What is PBIS?
What is PBIS – a Definition
In 1997, an amendment of the Individuals with Disabilities Education Act (IDEA) included the language, “Positive Behavior Interventions and Supports,” which described methods used to identify and support desired behaviors in the school setting.
The educational research community has been developing and studying Positive Behavior Interventions and Supports (PBIS) ever since. PBIS seeks to reduce or eliminate poor behavior schoolwide through the encouragement of positive behaviors.
Improving School Climate
The goal of PBIS is to create a positive school climate, in which students learn and grow. However, school climate can vary widely from school to school. A number of factors affect school climate, including school location, neighborhood culture, instructional methods, student diversity, and school administration.

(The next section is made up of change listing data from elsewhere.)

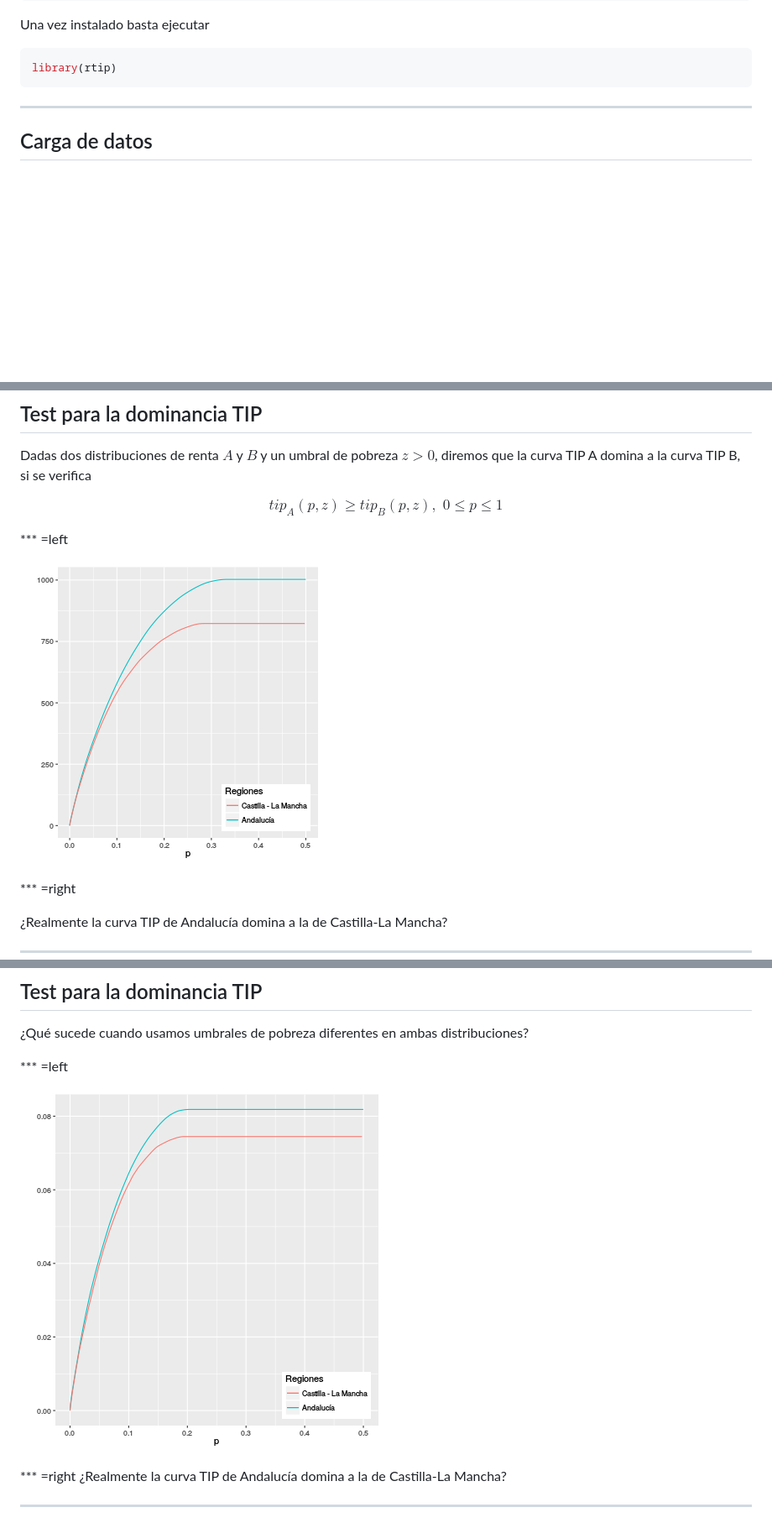
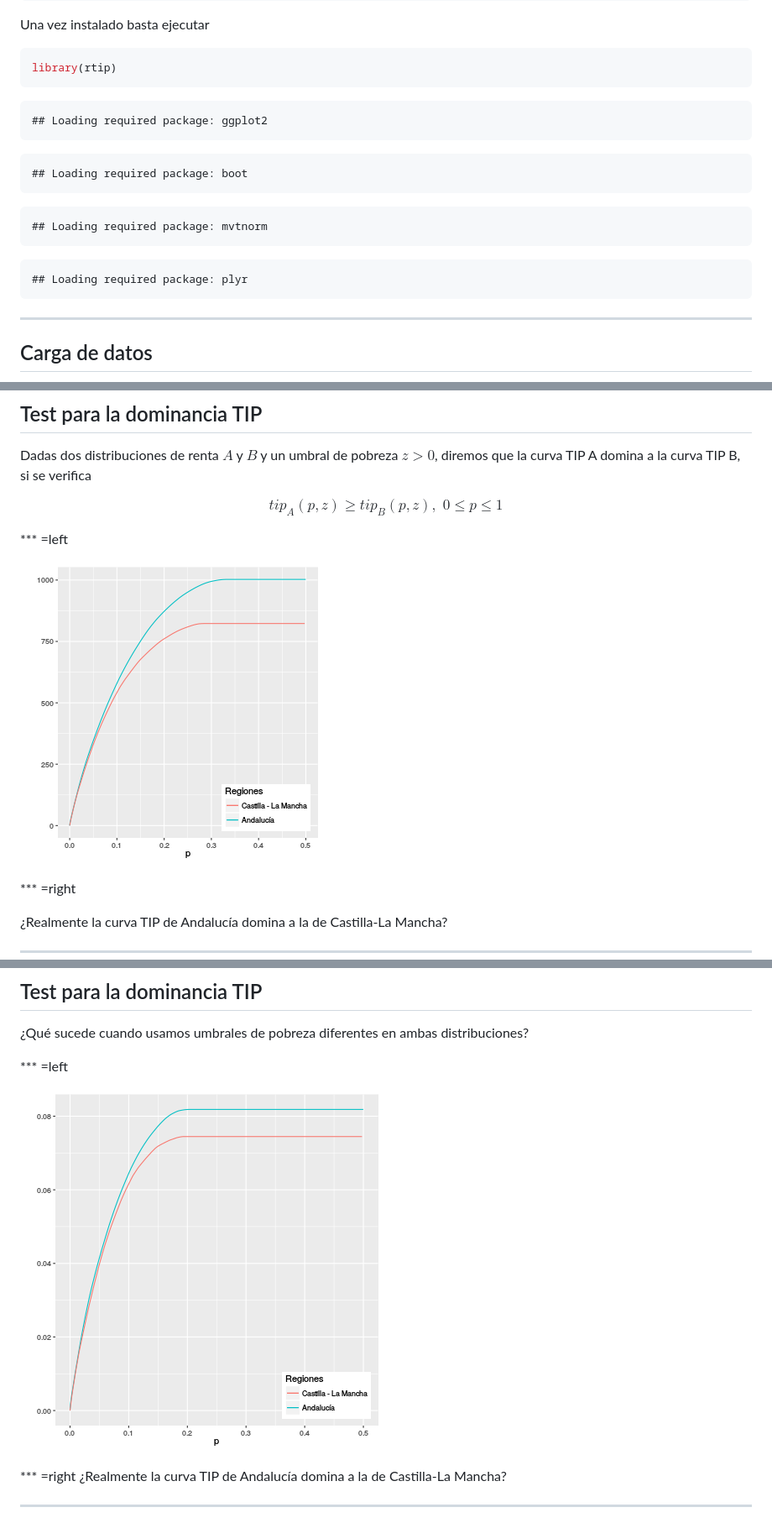
Before and after one commit to AngelBerihuete/seio2016, a Markdown page: index.md, 3 parts joined by grey strips. Shown: that part at 84% size. Drawn GitHub-style; pictures changed too: figure/unnamed-chunk-12-1.png (added), figure/unnamed-chunk-15-1.png (added); blank space fills up the shorter version.

````diff
--- a/index.md
+++ b/index.md
@@ -102,6 +105,22 @@ Una vez instalado basta ejecutar
 
 ```r
 library(rtip)
+```
+
+```
+## Loading required package: ggplot2
+```
+
+```
+## Loading required package: boot
+```
+
+```
+## Loading required package: mvtnorm
+```
+
+```
+## Loading required package: plyr
 ```
 
 ---
@@ -270,7 +289,7 @@ $$
 
 *** =left
 
-![plot of chunk unnamed-chunk-11](assets/fig/unnamed-chunk-11-1.png)
+![plot of chunk unnamed-chunk-12](figure/unnamed-chunk-12-1.png)
 
 *** =right
 
@@ -332,7 +351,7 @@ testTIP(Castilla_La_Mancha, Andalucia, same.arpt.value = arpt(ESP))
 
 *** =left
 
-![plot of chunk unnamed-chunk-14](assets/fig/unnamed-chunk-14-1.png)
+![plot of chunk unnamed-chunk-15](figure/unnamed-chunk-15-1.png)
 
 *** =right
 ¿Realmente la curva TIP de Andalucía domina a la de Castilla-La Mancha?
````
Also changed, not shown: other parts of index.md (+15 -14 lines), figure/unnamed-chunk-11-1.png (renamed from assets/fig/unnamed-chunk-10-1.png), figure/unnamed-chunk-14-1.png (added), 3 other files.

School climate has bearing on attendance rates, academic achievement, and graduation rates. Regardless of socioeconomic status, students in a positive school climate are more likely to have higher test scores and greater academic success. In addition, positive school climate helps students to develop the social and emotional skills they will need to become productive members of society.
In short, positive school climate includes:

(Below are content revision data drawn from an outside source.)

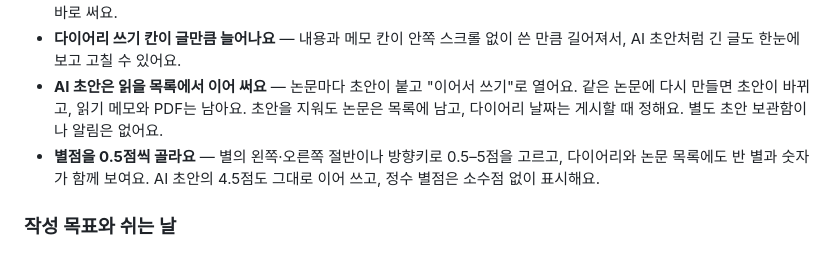
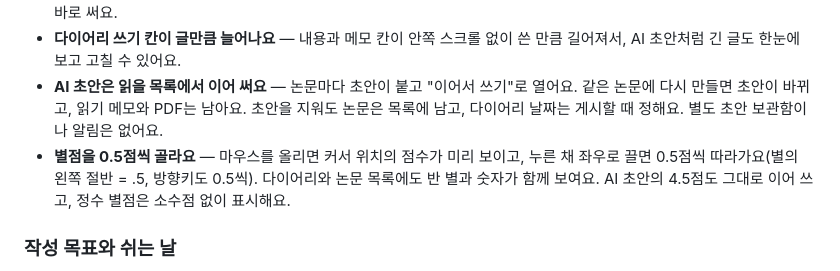
Before and after one commit to fosemfhtm/Labsidian, a Markdown page: CHANGELOG.md, the part around the change. Drawn GitHub-style.

Commit message:
Changelog: drag rating

```diff
--- a/CHANGELOG.md
+++ b/CHANGELOG.md
@@ -14,7 +14,7 @@
 - **작성 달력** — 날짜에 마우스를 올리면 그날 쓴 다이어리나 쉬는 날이 보이고, 누르면 그 다이어리를 열거나 그날 다이어리를 바로 써요.
 - **다이어리 쓰기 칸이 글만큼 늘어나요** — 내용과 메모 칸이 안쪽 스크롤 없이 쓴 만큼 길어져서, AI 초안처럼 긴 글도 한눈에 보고 고칠 수 있어요.
 - **AI 초안은 읽을 목록에서 이어 써요** — 논문마다 초안이 붙고 "이어서 쓰기"로 열어요. 같은 논문에 다시 만들면 초안이 바뀌고, 읽기 메모와 PDF는 남아요. 초안을 지워도 논문은 목록에 남고, 다이어리 날짜는 게시할 때 정해요. 별도 초안 보관함이나 알림은 없어요.
-- **별점을 0.5점씩 골라요** — 별의 왼쪽·오른쪽 절반이나 방향키로 0.5–5점을 고르고, 다이어리와 논문 목록에도 반 별과 숫자가 함께 보여요. AI 초안의 4.5점도 그대로 이어 쓰고, 정수 별점은 소수점 없이 표시해요.
+- **별점을 0.5점씩 골라요** — 마우스를 올리면 커서 위치의 점수가 미리 보이고, 누른 채 좌우로 끌면 0.5점씩 따라가요(별의 왼쪽 절반 = .5, 방향키도 0.5씩). 다이어리와 논문 목록에도 반 별과 숫자가 함께 보여요. AI 초안의 4.5점도 그대로 이어 쓰고, 정수 별점은 소수점 없이 표시해요.
 
 ### 작성 목표와 쉬는 날
 
```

- A feeling of safety
- Engagement in learning
- Involvement in school life
- Shared vision
- Involvement of teachers, students, and families
What is PBIS – Tiers of Implementation
PBIS uses a three-tier approach. Each of these three tiers has applications to a specific subset of students.
Tier 1 – Most Students
The bulk of PBIS supports fall within Tier 1. Schools begin at Tier 1 by creating a behavior matrix outlining the positive behaviors that they wish to establish schoolwide. Depending on the school, positive behaviors might include simple actions such as walking calmly in line, throwing away trash in the cafeteria, or keeping a neat and tidy locker. As the school staff and students focus on these behavioral goals, negative behaviors begin to lessen. And because teachers are spending less time in disciplining students, instructional time increases.
Approximately 80% of students never need to move beyond Tier 1 in interventions and support.
Characteristics of Tier 1 – Universal or Primary Prevention:
- For all students, staff members, and settings
- Designed to reduce problem behaviors
- Increases instructional time
Tier 2 – Some Students
For that subset of students (roughly 15%) who struggle with the Tier 1 interventions and supports, Tier 2 addresses at-risk behavior. The specialized interventions and supports at the Tier 2 level help to prevent the worsening of problem behaviors.
These efforts focus on specific groups of students and the underlying issues that may be causing the behavior. Disruptive students may be dealing with social, emotional, or academic issues that result in poor behavior in the classroom. Tier 2 interventions parse out the hidden causes behind negative behavior and provide support in changing those behaviors.
Characteristics of Tier 2 – Secondary Prevention:
- Group supports for some students
- Specialized interventions for students demonstrating at-risk behavior
- Prevents worsening of problem behaviors
Tier 3 – Few Students
Students who do not respond to the interventions and support in Tier 2 receive further individualized supports in Tier 3. These interventions target students who exhibit high-risk behavior. Such interventions might take the form of an individual plan created to address specific academic or behavioral concerns.
The individualized plan for each student at this level may include efforts by special education teachers or school psychologists. Typically, less than 5% of students require Tier 3 interventions.
Characteristics of Tier 3 – Tertiary Prevention:
- Individual support for a few students
- Specialized interventions for students with high-risk behavior
- Designed to reduce severity of ongoing problem behaviors
Establishing PBIS Schoolwide
A successful PBIS framework relies on a commitment from the entire staff, from administration to educators to support staff. It is most effective when adopted schoolwide.
Each school must identify the behavior expectations they want to develop among their students. Ideally, this is a short list of three to five behaviors. As the school identifies these core values, it also decides how those values might look in a variety of settings. For example, showing respect might mean that a student raises his hand in the classroom, follows rules on the playground, and uses table manners in the cafeteria.
The next step in the establishment and identification of these values is instruction. This is accomplished by posting setting-specific actions that align with the behavior expectations as well as intentional instruction in behavior that reflects these values. When students exhibit the desired behaviors, teachers offer recognition of these actions by awarding points. Students can redeem their accumulated points for rewards and/or privileges.
As the school moves through the instructional year, they consistently assess the effectiveness of their PBIS framework. This can include analysis of data such as office discipline referrals, teacher commitment to the program, attendance, and academic achievement.
PBIS at RES
We have a Tier 1 committee that meets monthly to review the PBIS information from our SWISS report. The committee reviews the data to make suggestions about the implementation of ways to improve our PBIS procedures. This committee also reports their findings to the staff and to the SBDM committee each month.
This year the committe has decided to send home a quarterly newsletter to parents to keep parents informed on what PBIS is, how it looks in our building and some of our findings. Our hope is parents see the value in what we are doing to help promote a positive interaction of students and adults in our building.
Home Behavior Expectations